INSTRUCTIONS FOR THE TASK: In the records below, find each line with "CLASSNUM" and copy it.

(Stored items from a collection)
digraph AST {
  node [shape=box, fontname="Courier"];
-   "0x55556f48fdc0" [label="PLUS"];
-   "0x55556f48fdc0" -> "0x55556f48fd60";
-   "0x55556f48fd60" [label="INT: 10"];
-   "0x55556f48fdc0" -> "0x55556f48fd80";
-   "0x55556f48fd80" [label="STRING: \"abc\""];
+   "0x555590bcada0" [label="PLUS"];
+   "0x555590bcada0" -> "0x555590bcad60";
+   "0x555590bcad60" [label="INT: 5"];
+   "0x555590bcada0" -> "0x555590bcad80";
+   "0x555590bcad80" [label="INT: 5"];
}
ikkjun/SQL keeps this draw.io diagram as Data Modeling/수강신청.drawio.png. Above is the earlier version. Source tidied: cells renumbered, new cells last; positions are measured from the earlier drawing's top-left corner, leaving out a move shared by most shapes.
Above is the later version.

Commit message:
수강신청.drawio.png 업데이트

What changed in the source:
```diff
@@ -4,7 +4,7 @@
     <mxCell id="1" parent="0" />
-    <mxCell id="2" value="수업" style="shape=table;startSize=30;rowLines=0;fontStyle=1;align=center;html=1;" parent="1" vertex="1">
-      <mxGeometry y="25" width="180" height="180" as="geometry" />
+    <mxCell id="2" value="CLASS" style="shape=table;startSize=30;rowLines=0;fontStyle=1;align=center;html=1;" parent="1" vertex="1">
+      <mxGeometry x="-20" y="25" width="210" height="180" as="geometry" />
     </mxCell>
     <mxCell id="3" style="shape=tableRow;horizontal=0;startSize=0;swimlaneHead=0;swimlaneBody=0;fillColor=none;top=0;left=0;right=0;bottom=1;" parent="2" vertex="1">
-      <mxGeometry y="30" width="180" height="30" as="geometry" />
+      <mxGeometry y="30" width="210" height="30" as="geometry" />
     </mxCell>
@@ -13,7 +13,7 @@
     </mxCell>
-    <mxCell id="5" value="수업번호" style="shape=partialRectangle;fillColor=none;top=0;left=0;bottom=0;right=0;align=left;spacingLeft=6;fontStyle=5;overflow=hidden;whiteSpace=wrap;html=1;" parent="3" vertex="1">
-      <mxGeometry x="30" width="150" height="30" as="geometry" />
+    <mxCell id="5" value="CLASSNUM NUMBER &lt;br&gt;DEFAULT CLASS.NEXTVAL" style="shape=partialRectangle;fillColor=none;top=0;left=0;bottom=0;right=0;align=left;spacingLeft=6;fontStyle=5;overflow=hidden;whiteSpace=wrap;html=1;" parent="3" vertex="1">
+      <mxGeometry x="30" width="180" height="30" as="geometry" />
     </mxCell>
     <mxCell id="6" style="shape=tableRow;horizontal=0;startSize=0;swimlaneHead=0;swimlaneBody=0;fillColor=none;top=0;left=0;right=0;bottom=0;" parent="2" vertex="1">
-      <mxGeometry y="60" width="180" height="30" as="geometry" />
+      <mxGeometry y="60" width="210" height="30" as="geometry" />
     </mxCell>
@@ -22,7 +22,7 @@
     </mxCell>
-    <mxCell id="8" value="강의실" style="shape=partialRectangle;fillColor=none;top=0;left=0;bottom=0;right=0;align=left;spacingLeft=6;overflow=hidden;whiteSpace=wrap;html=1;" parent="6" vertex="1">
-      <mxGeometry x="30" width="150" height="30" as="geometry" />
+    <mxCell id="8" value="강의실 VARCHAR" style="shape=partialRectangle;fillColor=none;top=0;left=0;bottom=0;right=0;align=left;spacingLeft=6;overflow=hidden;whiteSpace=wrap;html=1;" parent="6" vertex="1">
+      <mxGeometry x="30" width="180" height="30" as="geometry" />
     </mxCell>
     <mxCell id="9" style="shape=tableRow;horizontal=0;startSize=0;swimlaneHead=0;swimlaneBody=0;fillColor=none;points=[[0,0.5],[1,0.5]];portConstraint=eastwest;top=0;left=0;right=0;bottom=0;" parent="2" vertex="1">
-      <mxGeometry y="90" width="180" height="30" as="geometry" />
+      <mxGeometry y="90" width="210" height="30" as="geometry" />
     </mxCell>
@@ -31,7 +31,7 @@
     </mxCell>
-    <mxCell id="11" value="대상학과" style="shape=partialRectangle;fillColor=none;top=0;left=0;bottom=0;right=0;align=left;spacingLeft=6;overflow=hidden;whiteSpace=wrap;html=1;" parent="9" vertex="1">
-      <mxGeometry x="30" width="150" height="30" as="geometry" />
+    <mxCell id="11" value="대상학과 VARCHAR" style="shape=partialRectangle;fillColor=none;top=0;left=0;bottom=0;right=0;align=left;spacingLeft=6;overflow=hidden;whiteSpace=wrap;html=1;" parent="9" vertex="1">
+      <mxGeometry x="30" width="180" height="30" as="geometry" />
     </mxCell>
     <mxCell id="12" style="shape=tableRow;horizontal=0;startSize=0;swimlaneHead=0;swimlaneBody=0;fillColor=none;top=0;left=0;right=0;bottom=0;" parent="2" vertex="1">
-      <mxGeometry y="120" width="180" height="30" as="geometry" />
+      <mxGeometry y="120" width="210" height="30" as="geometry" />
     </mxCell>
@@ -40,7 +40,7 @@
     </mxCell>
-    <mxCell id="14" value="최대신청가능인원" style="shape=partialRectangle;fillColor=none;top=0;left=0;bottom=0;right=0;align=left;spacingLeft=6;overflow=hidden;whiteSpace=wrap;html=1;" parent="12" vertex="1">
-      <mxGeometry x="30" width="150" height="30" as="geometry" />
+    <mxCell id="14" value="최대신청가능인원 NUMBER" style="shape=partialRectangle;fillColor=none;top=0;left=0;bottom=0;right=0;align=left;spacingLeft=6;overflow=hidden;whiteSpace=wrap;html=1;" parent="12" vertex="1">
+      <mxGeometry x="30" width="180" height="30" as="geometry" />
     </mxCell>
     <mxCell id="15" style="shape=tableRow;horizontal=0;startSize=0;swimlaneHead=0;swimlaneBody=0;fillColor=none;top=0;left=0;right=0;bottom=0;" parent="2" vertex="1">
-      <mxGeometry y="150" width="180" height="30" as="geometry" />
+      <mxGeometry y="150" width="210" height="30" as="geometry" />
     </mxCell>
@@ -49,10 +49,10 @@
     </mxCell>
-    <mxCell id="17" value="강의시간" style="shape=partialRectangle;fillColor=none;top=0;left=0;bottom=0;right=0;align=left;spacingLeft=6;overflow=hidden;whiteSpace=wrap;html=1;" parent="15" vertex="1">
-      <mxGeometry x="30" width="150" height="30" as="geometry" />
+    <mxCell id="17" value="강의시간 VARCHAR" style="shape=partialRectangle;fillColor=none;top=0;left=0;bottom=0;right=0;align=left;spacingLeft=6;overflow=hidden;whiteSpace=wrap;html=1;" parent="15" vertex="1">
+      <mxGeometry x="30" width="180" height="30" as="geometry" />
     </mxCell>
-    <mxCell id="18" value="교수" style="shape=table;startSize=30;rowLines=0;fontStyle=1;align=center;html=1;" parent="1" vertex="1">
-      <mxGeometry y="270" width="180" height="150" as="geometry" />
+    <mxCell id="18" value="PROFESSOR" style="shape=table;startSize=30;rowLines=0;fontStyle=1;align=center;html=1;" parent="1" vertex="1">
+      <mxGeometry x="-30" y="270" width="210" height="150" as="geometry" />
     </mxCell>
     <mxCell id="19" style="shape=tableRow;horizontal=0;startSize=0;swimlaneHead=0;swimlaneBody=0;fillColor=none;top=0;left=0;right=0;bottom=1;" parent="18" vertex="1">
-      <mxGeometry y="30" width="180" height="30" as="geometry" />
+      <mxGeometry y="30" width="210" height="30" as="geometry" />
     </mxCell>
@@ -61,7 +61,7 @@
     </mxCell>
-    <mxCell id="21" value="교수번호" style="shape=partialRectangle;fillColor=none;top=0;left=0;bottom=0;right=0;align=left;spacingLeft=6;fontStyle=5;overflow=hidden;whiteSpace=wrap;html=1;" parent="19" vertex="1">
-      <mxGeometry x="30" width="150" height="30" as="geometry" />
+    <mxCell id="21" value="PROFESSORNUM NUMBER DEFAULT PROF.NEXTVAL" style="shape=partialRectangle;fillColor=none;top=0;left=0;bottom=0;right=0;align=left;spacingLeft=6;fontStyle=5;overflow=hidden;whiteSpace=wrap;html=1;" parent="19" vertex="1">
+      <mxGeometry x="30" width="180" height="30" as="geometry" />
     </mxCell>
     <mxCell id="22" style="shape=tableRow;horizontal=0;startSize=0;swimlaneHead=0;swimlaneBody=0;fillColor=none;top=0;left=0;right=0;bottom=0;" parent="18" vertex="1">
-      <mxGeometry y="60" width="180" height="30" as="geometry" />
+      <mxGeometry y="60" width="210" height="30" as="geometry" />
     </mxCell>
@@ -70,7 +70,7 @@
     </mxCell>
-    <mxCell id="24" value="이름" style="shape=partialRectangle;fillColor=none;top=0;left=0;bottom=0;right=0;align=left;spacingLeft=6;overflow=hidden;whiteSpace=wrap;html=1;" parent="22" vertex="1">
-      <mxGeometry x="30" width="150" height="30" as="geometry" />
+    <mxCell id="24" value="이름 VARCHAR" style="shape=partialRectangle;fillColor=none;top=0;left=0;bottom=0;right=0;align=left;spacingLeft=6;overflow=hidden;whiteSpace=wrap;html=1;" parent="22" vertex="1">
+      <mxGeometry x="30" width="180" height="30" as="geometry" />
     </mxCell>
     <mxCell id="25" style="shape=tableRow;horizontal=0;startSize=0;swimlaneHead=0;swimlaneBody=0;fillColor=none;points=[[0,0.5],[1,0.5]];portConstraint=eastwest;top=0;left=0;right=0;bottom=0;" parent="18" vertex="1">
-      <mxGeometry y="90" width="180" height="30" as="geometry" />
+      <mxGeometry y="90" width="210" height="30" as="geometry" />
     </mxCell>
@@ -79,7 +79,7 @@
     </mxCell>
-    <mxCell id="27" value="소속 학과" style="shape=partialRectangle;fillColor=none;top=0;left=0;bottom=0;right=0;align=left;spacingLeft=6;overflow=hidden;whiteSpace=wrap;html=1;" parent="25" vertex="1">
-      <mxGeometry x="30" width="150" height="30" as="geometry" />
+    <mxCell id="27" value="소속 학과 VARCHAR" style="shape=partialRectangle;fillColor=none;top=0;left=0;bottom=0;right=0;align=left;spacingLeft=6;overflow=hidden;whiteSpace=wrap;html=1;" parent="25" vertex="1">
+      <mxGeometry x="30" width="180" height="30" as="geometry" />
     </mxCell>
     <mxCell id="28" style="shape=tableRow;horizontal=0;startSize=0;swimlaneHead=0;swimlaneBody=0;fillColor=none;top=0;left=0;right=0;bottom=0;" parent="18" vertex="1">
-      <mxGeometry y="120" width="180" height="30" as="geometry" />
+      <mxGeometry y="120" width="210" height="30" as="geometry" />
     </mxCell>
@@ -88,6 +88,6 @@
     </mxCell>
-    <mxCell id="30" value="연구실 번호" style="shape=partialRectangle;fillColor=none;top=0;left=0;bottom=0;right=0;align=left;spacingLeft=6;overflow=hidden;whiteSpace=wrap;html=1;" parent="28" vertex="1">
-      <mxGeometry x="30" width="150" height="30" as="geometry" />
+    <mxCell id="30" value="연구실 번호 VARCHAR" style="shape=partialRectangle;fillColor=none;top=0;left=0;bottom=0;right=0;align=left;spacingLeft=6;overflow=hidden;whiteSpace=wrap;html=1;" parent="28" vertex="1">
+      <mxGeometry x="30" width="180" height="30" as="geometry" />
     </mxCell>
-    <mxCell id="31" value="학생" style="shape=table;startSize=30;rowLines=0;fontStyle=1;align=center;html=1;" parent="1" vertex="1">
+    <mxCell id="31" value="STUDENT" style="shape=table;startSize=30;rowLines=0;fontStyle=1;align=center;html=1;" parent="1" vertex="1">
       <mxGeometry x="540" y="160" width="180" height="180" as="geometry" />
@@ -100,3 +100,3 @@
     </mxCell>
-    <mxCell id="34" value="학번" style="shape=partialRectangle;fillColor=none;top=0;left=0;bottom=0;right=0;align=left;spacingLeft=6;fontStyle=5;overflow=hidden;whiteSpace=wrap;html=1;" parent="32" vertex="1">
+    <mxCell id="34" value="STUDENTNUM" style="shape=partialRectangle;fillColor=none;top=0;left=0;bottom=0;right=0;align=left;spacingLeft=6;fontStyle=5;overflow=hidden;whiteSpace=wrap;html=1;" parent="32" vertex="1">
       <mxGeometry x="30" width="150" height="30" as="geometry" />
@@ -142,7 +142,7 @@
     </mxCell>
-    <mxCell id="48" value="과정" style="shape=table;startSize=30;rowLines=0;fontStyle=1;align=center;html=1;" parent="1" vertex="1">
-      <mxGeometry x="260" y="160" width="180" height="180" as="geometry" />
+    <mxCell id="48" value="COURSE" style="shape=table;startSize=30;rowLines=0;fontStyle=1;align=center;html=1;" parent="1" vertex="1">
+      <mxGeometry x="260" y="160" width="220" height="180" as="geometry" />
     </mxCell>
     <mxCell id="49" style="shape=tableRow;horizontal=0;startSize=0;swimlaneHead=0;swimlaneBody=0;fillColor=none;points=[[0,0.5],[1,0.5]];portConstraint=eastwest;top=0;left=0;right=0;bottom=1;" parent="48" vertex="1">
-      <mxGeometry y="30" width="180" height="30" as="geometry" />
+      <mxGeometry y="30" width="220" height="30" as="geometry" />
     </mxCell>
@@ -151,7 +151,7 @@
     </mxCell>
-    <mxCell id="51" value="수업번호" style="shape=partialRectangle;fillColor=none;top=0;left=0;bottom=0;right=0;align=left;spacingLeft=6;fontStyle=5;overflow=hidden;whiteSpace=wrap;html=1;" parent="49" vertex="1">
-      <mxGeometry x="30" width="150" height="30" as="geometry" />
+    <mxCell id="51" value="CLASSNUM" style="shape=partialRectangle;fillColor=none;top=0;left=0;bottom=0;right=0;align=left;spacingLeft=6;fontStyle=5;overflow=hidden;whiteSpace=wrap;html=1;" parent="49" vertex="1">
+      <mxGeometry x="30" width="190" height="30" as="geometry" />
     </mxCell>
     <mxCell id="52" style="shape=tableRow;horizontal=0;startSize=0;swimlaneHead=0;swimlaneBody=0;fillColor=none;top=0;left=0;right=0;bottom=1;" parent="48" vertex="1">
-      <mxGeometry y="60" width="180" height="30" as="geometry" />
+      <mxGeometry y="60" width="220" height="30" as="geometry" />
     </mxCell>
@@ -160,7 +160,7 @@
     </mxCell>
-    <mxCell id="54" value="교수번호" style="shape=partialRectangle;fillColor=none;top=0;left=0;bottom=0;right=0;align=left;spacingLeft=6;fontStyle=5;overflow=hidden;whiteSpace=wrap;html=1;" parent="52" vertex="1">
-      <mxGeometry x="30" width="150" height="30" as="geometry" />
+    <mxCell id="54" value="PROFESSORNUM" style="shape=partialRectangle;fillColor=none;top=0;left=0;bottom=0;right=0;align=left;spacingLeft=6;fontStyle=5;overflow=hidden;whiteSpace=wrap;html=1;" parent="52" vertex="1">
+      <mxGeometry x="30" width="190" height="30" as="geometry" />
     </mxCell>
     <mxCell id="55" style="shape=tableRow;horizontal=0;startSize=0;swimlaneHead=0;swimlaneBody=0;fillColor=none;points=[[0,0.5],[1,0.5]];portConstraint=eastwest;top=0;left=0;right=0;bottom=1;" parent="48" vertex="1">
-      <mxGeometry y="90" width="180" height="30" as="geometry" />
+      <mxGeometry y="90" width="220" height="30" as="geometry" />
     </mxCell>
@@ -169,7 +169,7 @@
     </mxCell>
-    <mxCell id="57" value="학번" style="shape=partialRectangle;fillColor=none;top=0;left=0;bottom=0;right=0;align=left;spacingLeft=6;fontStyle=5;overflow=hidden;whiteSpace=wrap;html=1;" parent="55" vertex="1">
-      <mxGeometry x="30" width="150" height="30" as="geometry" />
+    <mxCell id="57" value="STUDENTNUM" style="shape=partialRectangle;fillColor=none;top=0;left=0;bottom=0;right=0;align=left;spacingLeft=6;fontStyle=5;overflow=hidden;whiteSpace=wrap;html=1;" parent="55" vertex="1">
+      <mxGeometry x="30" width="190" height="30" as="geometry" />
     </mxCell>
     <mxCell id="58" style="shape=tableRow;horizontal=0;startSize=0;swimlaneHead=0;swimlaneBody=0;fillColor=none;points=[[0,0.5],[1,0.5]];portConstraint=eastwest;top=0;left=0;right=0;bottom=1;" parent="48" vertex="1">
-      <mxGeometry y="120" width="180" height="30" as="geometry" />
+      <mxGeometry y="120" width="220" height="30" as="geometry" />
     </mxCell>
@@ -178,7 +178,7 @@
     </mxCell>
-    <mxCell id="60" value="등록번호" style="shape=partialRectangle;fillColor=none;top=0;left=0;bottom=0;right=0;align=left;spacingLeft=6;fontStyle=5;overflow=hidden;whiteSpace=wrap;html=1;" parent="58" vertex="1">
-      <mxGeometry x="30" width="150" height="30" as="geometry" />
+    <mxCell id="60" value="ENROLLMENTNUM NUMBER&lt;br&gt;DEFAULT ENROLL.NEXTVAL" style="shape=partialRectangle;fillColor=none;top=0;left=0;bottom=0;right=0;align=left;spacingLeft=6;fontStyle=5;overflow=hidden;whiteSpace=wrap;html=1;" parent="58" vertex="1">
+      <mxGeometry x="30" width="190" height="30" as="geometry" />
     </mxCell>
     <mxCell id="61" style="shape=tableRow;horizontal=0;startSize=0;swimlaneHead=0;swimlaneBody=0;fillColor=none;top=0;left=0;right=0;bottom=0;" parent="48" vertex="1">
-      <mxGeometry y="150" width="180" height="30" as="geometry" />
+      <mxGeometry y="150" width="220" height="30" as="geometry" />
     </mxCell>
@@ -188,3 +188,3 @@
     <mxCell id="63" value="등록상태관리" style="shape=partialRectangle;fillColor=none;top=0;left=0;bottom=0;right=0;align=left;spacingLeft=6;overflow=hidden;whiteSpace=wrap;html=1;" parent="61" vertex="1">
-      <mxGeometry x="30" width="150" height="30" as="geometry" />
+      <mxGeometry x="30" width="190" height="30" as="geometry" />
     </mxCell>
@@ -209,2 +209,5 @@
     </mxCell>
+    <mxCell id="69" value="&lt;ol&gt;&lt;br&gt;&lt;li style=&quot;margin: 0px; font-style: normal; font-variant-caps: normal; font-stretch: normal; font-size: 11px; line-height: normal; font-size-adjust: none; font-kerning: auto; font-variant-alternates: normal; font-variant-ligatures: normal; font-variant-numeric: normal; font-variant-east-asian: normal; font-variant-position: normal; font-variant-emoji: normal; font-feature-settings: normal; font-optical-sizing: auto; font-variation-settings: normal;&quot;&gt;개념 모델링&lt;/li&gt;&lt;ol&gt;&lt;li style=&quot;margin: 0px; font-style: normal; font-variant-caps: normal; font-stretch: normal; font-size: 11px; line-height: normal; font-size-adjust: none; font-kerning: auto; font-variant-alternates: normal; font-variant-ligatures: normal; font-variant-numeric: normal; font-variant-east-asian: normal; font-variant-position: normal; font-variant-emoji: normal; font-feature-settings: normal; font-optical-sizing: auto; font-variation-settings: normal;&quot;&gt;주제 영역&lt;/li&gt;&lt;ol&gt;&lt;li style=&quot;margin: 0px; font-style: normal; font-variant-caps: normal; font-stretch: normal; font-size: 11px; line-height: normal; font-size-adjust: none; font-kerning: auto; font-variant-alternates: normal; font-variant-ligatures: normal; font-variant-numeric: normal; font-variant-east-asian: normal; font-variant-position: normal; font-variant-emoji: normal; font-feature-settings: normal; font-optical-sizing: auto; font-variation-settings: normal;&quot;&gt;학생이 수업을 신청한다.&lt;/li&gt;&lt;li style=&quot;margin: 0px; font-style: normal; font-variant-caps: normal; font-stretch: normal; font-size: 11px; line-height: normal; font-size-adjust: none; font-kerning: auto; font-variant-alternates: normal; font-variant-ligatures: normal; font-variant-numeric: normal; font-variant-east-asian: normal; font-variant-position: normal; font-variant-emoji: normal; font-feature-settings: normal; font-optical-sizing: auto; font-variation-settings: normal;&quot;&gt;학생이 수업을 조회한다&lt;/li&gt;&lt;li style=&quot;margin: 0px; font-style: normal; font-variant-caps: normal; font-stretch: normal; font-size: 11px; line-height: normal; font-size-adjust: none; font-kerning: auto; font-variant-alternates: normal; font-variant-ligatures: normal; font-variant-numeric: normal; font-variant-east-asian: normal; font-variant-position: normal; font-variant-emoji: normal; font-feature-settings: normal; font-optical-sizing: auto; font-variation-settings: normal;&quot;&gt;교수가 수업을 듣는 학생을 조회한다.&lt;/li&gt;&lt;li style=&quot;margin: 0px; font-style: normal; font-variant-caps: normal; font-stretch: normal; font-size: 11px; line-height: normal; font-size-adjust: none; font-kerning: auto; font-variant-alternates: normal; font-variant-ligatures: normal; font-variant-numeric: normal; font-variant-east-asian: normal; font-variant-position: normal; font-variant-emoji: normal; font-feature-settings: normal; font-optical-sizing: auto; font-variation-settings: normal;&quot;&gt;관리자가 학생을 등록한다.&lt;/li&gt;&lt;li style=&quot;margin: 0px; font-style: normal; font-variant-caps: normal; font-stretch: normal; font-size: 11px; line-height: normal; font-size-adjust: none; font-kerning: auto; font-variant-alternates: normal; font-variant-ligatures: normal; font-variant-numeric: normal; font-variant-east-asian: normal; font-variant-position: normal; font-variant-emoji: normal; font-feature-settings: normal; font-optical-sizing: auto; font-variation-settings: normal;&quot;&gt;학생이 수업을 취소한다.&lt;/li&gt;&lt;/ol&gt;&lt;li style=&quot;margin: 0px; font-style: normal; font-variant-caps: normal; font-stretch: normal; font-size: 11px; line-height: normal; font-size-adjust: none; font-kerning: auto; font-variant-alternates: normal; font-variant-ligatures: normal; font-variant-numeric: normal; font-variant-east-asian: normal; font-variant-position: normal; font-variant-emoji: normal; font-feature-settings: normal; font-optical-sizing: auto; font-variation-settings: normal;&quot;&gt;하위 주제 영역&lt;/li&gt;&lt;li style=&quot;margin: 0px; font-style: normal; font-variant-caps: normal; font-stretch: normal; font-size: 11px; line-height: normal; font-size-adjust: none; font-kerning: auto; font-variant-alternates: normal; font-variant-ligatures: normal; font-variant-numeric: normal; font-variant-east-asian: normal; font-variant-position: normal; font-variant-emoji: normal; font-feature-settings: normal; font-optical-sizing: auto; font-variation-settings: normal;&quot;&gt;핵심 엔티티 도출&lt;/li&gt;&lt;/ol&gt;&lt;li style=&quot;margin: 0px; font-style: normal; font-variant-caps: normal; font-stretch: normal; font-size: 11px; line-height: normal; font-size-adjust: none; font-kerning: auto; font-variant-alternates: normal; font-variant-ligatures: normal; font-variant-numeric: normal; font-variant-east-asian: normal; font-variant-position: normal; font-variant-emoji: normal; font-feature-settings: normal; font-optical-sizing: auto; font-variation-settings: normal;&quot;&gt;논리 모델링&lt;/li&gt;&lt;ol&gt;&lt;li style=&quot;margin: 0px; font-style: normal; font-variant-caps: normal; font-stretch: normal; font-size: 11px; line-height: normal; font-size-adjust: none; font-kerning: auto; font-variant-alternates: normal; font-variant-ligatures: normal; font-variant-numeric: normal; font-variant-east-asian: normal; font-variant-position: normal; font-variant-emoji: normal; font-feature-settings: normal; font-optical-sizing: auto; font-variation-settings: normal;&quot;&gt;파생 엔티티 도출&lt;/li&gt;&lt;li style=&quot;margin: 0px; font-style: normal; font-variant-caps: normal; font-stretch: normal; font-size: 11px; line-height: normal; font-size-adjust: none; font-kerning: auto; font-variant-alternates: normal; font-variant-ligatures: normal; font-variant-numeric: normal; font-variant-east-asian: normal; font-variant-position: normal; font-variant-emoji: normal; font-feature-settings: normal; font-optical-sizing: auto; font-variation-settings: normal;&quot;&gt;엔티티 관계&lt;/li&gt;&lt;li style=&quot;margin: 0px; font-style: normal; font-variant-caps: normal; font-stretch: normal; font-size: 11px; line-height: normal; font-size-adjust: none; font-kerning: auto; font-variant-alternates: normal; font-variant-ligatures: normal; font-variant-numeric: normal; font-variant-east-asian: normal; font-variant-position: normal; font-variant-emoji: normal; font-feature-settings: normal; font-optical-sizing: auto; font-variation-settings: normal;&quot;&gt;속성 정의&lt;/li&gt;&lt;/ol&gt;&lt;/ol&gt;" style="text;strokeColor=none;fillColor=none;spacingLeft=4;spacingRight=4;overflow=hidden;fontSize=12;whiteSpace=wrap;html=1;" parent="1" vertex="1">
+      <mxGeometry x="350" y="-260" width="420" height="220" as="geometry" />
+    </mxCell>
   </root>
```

ANSWER:
+    <mxCell id="5" value="CLASSNUM NUMBER &lt;br&gt;DEFAULT CLASS.NEXTVAL" style="shape=partialRectangle;fillColor=none;top=0;left=0;bottom=0;right=0;align=left;spacingLeft=6;fontStyle=5;overflow=hidden;whiteSpace=wrap;html=1;" parent="3" vertex="1">
+    <mxCell id="51" value="CLASSNUM" style="shape=partialRectangle;fillColor=none;top=0;left=0;bottom=0;right=0;align=left;spacingLeft=6;fontStyle=5;overflow=hidden;whiteSpace=wrap;html=1;" parent="49" vertex="1">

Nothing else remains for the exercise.